&nbsp Corruption is greater than truth in the society which was led by theby the 3 policemen. The leader Lawson who is the head in charge ofhis group members, Murphy and Johnson, could not be opposed they hadto obey him and follow his instructions exactly as he laid them out.Lawson told and ordered them not to question about the innocence ofFred they executed what Lawson had told them with no question.Nevertheless, they discovered and found the real killer of the whitelady however, they burned Fred’s confession and did not even tryto contact him not even to tell him about his innocence or even tryto clear his name.

Fredthinks that he has already committed the heinous act of murder and inthis regard stealing is just one of the ironic way to think stealingis doesn’t matter anymore as it cannot be compared to murder. A boywas beaten up and a watchmen committed suicide because of corruptionand abuse of power. The boy was beaten up because of a radio whichwas stolen by Fred, and the jewelry watchman committed suicidebecause he couldn’t live under the slandered name as a jewelrythief which was also stolen by Fred. &nbspAfter all, Fred couldn’ttake the guilty feeling inside him anymore, he decided to tell thetruth in order to clear the watchman’s and the boy’s names. Hewalked into the police station and exposed the truth though he knewnone of that was making sense to the policemen.

FredDaniels decided to lead Lawson, Murphy and Johnson back to hisshelter cave. They now visualized the truth and believed what FredDaniels told them. However there was a turn of events as thepolicemen though that Fred’s innocence could have made them losetheir jobs so they decided the easier way out was to kill him anderase all the evidence that may cause trouble. Lawson from the storysays , “kind always wreck things up”, after he shot Fred Danielsdead it is clear that Lawson does not regard the importance of truthespecially if the truth poses some sort of a threat to his ‘normal’life. He is a corrupt policeman and is seen to have a don’t careattitude. He is of the idea that anything or anyone that disrupts hissmooth life should be eliminated.

In conclusion, the novel basically explains how a person can identifyhimself and become self-aware in the journey of life. Many peopletend to be led by life circumstance and until then that’s when theyreact. It represents the society of today where by corruption, powerand self-love can lead to chaos in the society.

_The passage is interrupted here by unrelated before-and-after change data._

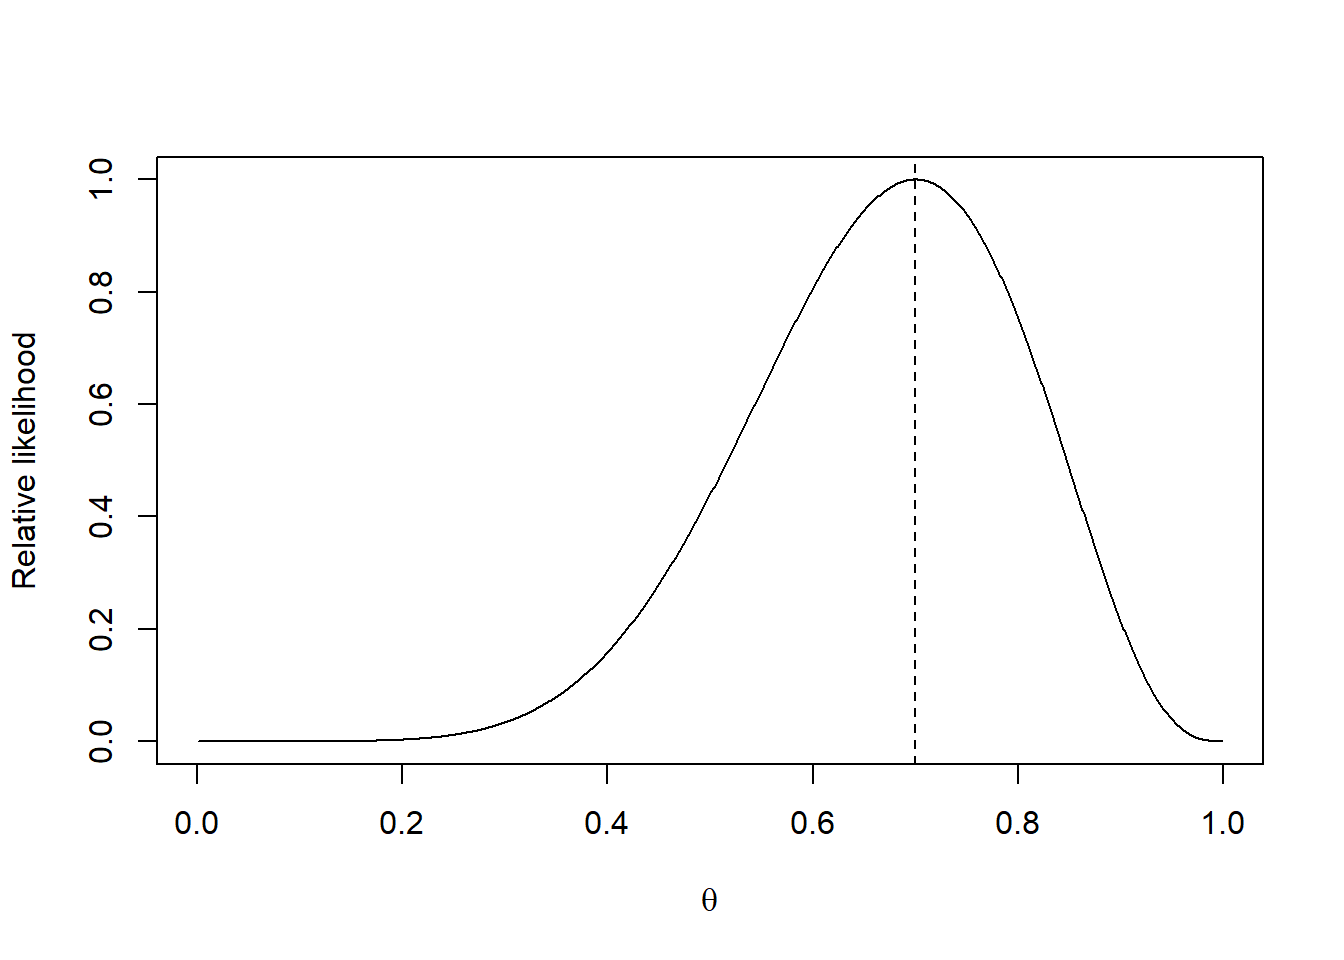
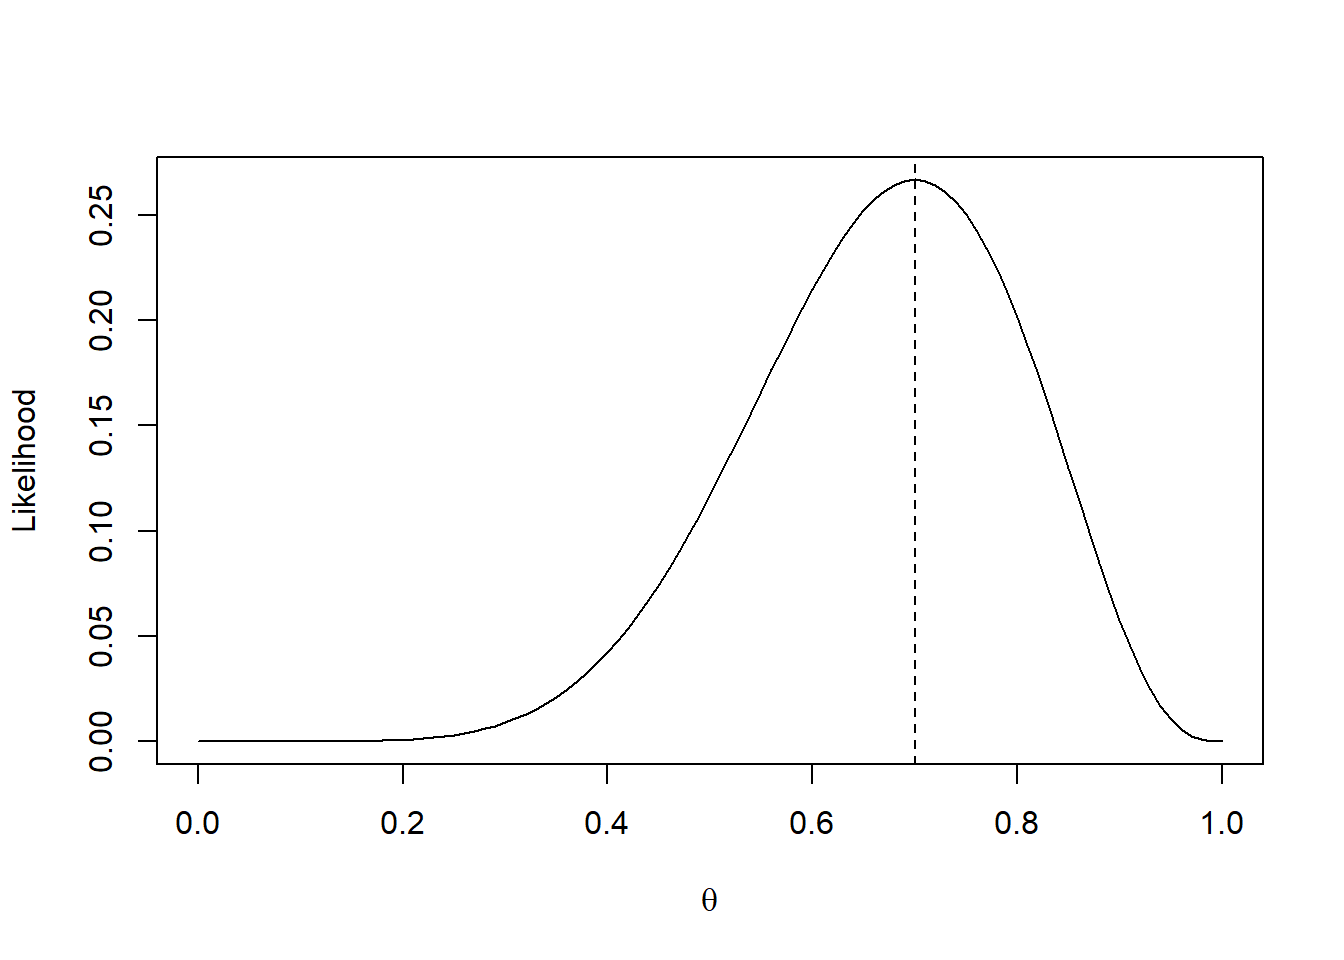
Built site for gh-pages

diff --git a/classes/stat251/midterm/unit-1.html b/classes/stat251/midterm/unit-1.html
@@ -371,23 +371,22 @@ window.Quarto = {
 <h3 class="anchored" data-anchor-id="executable-likelihood-example">Executable likelihood example</h3>
 <div class="cell">
 <div class="code-copy-outer-scaffold"><div class="sourceCode cell-code" id="cb1"><pre class="sourceCode r code-with-copy"><code class="sourceCode r"><span id="cb1-1"><a href="#cb1-1" aria-hidden="true" tabindex="-1"></a>y <span class="ot">&lt;-</span> <span class="fu">c</span>(<span class="dv">1</span>, <span class="dv">0</span>, <span class="dv">1</span>, <span class="dv">1</span>, <span class="dv">0</span>, <span class="dv">1</span>, <span class="dv">1</span>, <span class="dv">0</span>, <span class="dv">1</span>, <span class="dv">1</span>)</span>
-<span id="cb1-2"><a href="#cb1-2" aria-hidden="true" tabindex="-1"></a>n <span class="ot">&lt;-</span> <span class="fu">length</span>(y); s <span class="ot">&lt;-</span> <span class="fu">sum</span>(y)</span>
-<span id="cb1-3"><a href="#cb1-3" aria-hidden="true" tabindex="-1"></a>theta <span class="ot">&lt;-</span> <span class="fu">seq</span>(<span class="fl">0.001</span>, <span class="fl">0.999</span>, <span class="at">length.out =</span> <span class="dv">1000</span>)</span>
-<span id="cb1-4"><a href="#cb1-4" aria-hidden="true" tabindex="-1"></a>log_lik <span class="ot">&lt;-</span> <span class="fu">vapply</span>(theta, <span class="cf">function</span>(t) <span class="fu">sum</span>(<span class="fu">dbinom</span>(y, <span class="dv">1</span>, t, <span class="at">log =</span> <span class="cn">TRUE</span>)), <span class="fl">0.0</span>)</span>
-<span id="cb1-5"><a href="#cb1-5" aria-hidden="true" tabindex="-1"></a><span class="fu">plot</span>(theta, <span class="fu">exp</span>(log_lik <span class="sc">-</span> <span class="fu">max</span>(log_lik)), <span class="at">type =</span> <span class="st">"l"</span>,</span>
-<span id="cb1-6"><a href="#cb1-6" aria-hidden="true" tabindex="-1"></a>     <span class="at">xlab =</span> <span class="fu">expression</span>(theta), <span class="at">ylab =</span> <span class="st">"Relative likelihood"</span>)</span>
-<span id="cb1-7"><a href="#cb1-7" aria-hidden="true" tabindex="-1"></a><span class="fu">abline</span>(<span class="at">v =</span> s<span class="sc">/</span>n, <span class="at">lty =</span> <span class="dv">2</span>)</span></code></pre></div><button title="Copy to Clipboard" class="code-copy-button"><i class="bi"></i></button></div>
+<span id="cb1-2"><a href="#cb1-2" aria-hidden="true" tabindex="-1"></a></span>
+<span id="cb1-3"><a href="#cb1-3" aria-hidden="true" tabindex="-1"></a>n <span class="ot">&lt;-</span> <span class="fu">length</span>(y)</span>
+<span id="cb1-4"><a href="#cb1-4" aria-hidden="true" tabindex="-1"></a>s <span class="ot">&lt;-</span> <span class="fu">sum</span>(y)</span>
+<span id="cb1-5"><a href="#cb1-5" aria-hidden="true" tabindex="-1"></a></span>
+<span id="cb1-6"><a href="#cb1-6" aria-hidden="true" tabindex="-1"></a><span class="fu">curve</span>(<span class="fu">dbinom</span>(s, n, x),</span>
+<span id="cb1-7"><a href="#cb1-7" aria-hidden="true" tabindex="-1"></a>      <span class="at">from =</span> <span class="dv">0</span>, <span class="at">to =</span> <span class="dv">1</span>,</span>
+<span id="cb1-8"><a href="#cb1-8" aria-hidden="true" tabindex="-1"></a>      <span class="at">xlab =</span> <span class="fu">expression</span>(theta),</span>
+<span id="cb1-9"><a href="#cb1-9" aria-hidden="true" tabindex="-1"></a>      <span class="at">ylab =</span> <span class="st">"Likelihood"</span>)</span>
+<span id="cb1-10"><a href="#cb1-10" aria-hidden="true" tabindex="-1"></a></span>
+<span id="cb1-11"><a href="#cb1-11" aria-hidden="true" tabindex="-1"></a><span class="fu">abline</span>(<span class="at">v =</span> s<span class="sc">/</span>n, <span class="at">lty =</span> <span class="dv">2</span>)</span></code></pre></div><button title="Copy to Clipboard" class="code-copy-button"><i class="bi"></i></button></div>
 <div class="cell-output-display">
 <div>
 <figure class="figure">
 <p><img src="unit-1_files/figure-html/unnamed-chunk-1-1.png" class="img-fluid figure-img" width="672"></p>
 </figure>
 </div>
-</div>
-<div class="code-copy-outer-scaffold"><div class="sourceCode cell-code" id="cb2"><pre class="sourceCode r code-with-copy"><code class="sourceCode r"><span id="cb2-1"><a href="#cb2-1" aria-hidden="true" tabindex="-1"></a><span class="fu">c</span>(<span class="at">successes =</span> s, <span class="at">trials =</span> n, <span class="at">mle =</span> s<span class="sc">/</span>n)</span></code></pre></div><button title="Copy to Clipboard" class="code-copy-button"><i class="bi"></i></button></div>
-<div class="cell-output cell-output-stdout">
-<pre><code>successes    trials       mle 
-      7.0      10.0       0.7 </code></pre>
 </div>
 </div>
 <p>Subtracting the largest log likelihood prevents numerical underflow and rescales the maximum to one. The Bernoulli maximum likelihood estimate is <span class="math inline">\(\hat\theta=s/n\)</span>.</p>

Workscited

Bloom,Harold. Richard Wright. New York: Bloom`s Literary Criticism,2009. Internet resource.